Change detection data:

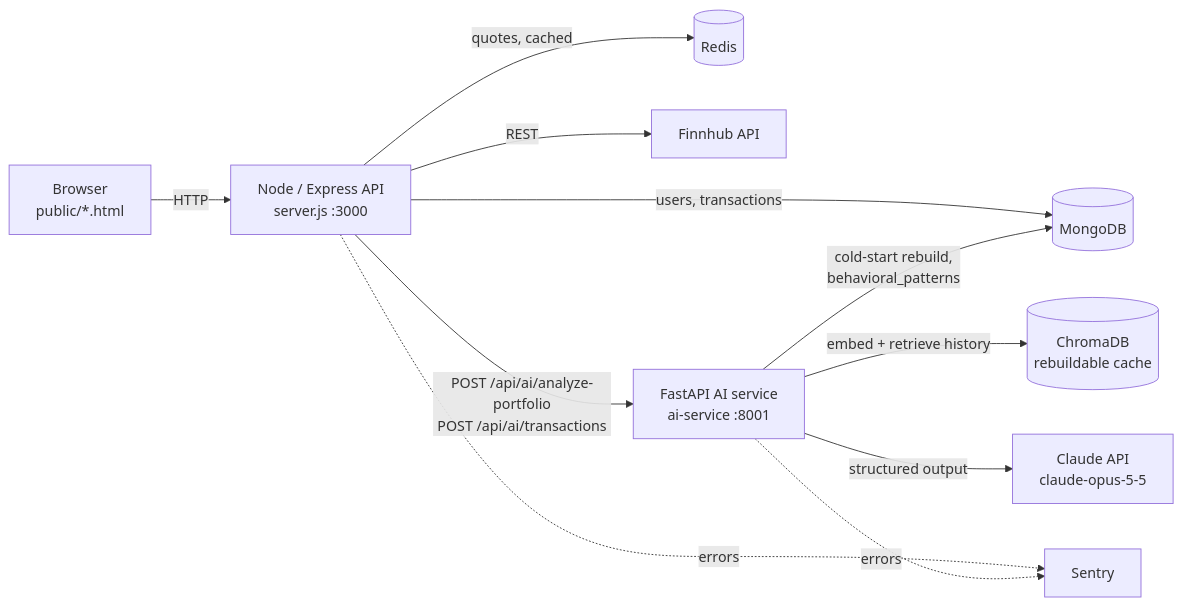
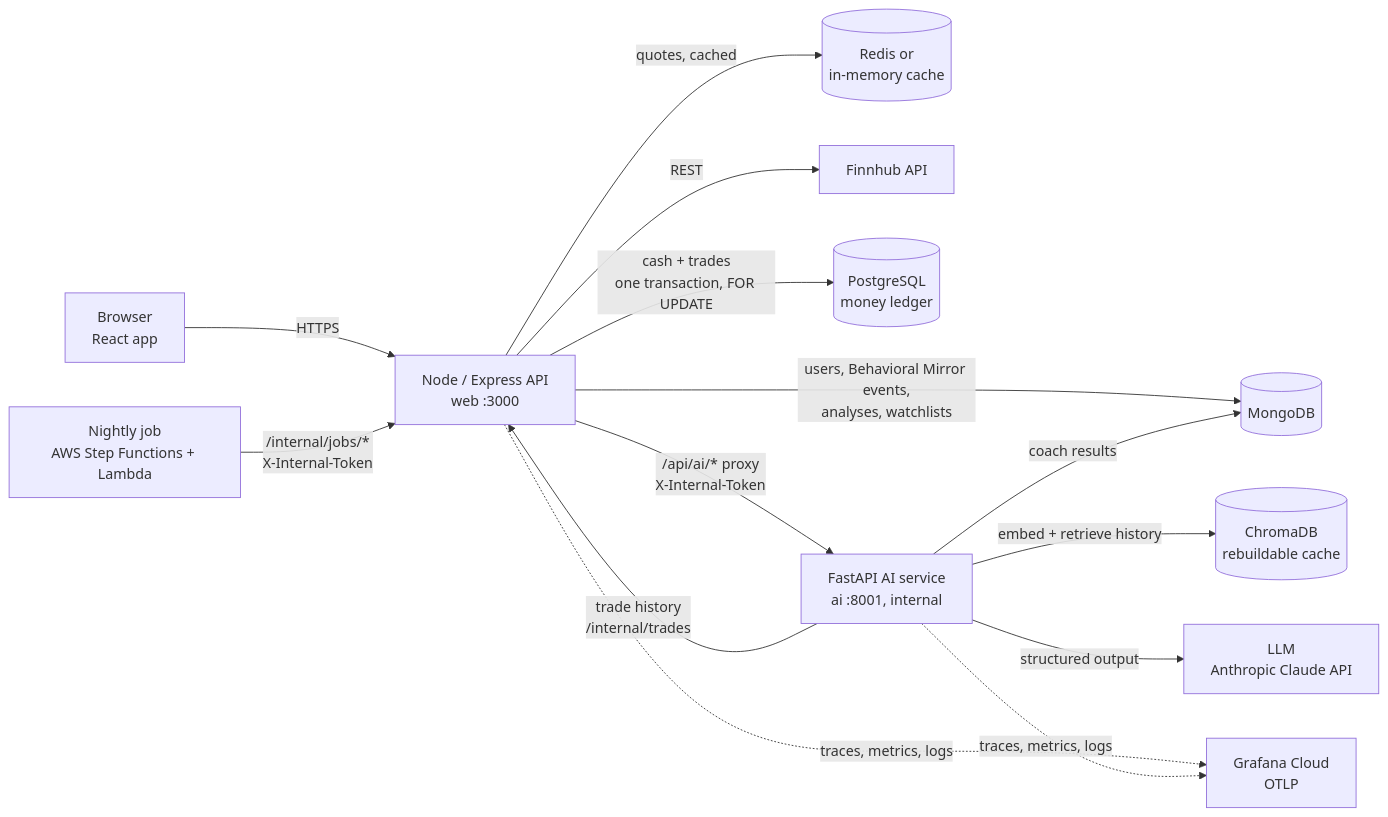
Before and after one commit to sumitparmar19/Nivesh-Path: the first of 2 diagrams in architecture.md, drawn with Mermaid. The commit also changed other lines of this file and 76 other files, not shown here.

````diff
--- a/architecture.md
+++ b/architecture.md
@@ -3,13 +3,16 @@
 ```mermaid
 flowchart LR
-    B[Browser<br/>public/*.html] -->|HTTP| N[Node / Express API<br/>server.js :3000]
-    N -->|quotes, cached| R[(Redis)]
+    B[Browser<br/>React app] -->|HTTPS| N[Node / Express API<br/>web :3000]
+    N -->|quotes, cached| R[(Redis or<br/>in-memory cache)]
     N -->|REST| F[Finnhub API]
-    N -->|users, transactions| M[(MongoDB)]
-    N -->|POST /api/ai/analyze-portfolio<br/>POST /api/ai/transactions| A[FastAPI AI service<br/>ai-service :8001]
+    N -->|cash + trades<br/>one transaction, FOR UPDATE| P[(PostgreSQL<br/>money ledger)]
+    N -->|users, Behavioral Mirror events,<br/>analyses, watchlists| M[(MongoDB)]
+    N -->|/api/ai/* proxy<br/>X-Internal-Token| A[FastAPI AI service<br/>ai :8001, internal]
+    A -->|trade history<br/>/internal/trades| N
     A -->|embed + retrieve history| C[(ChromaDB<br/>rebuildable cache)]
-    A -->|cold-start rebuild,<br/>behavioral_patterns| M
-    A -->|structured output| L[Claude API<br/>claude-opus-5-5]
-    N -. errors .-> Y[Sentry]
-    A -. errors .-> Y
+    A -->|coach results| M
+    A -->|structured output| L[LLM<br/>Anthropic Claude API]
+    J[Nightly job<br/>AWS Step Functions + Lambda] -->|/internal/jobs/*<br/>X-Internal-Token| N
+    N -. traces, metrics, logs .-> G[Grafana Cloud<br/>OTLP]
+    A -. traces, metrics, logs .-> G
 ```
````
---
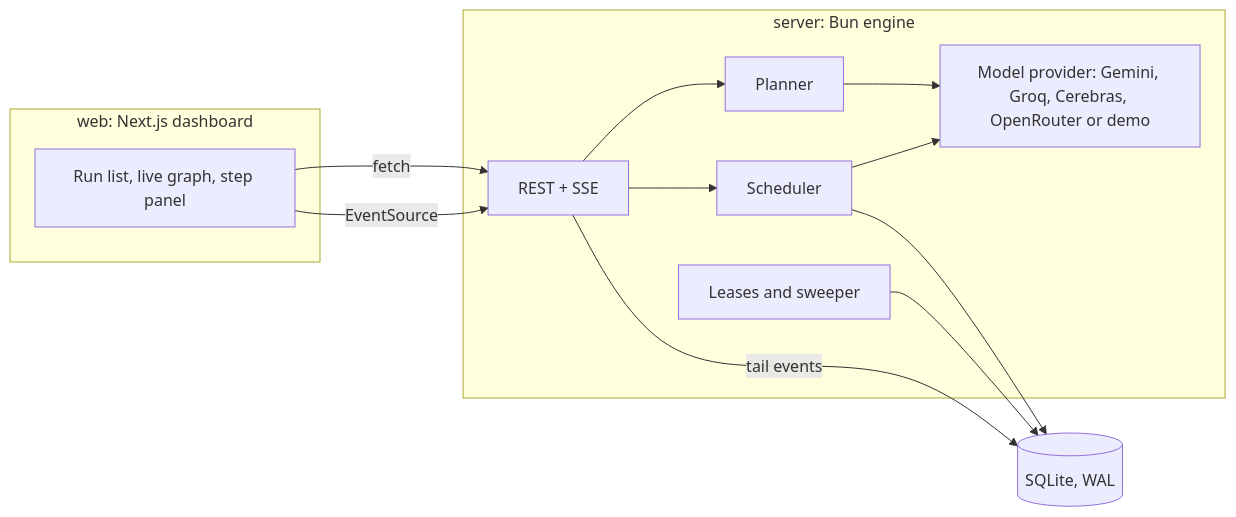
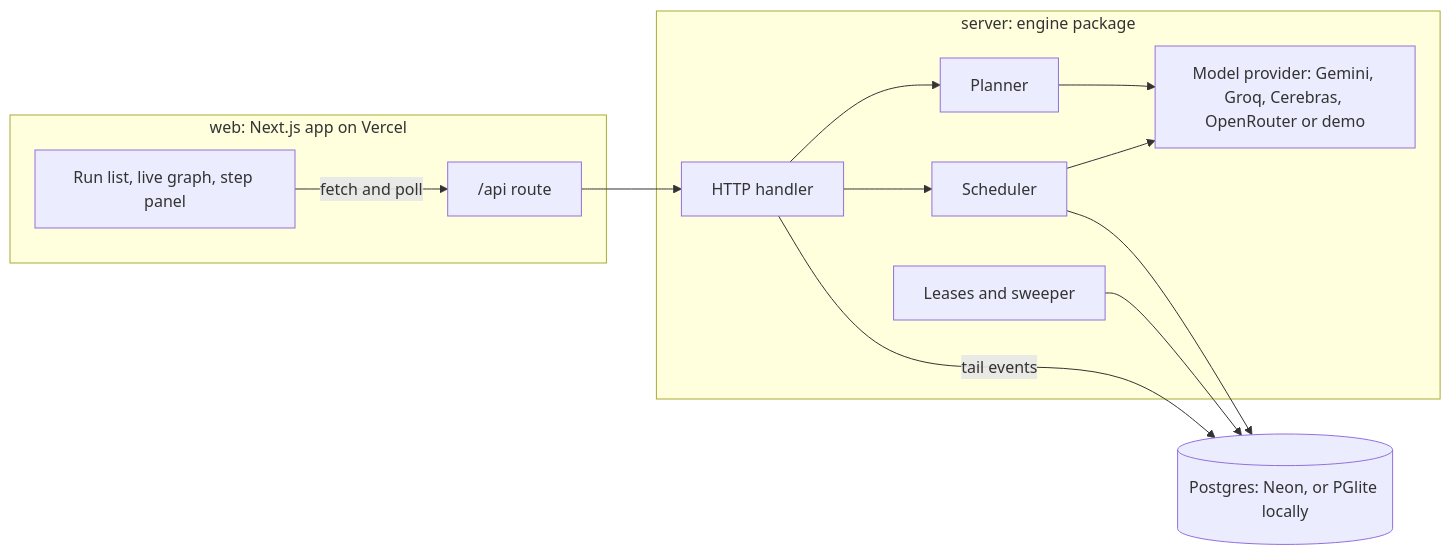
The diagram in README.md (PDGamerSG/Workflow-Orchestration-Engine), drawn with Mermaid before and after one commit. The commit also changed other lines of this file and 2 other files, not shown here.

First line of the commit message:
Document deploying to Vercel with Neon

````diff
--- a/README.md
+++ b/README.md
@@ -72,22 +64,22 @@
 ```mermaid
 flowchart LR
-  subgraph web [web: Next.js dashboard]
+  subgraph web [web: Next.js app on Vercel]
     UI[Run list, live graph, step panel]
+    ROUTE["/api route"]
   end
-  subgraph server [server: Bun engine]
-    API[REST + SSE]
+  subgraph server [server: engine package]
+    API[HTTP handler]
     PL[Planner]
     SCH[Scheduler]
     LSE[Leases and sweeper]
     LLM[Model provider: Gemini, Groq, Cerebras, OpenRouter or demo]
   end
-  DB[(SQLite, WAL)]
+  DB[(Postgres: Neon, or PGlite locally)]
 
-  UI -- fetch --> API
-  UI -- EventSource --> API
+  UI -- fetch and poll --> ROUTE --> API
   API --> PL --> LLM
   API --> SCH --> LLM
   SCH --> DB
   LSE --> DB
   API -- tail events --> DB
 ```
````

◆ Exercise description:
Pull out every line above that holds the word "subgraph".

◆ Output:
-  subgraph web [web: Next.js dashboard]
+  subgraph web [web: Next.js app on Vercel]
-  subgraph server [server: Bun engine]
+  subgraph server [server: engine package]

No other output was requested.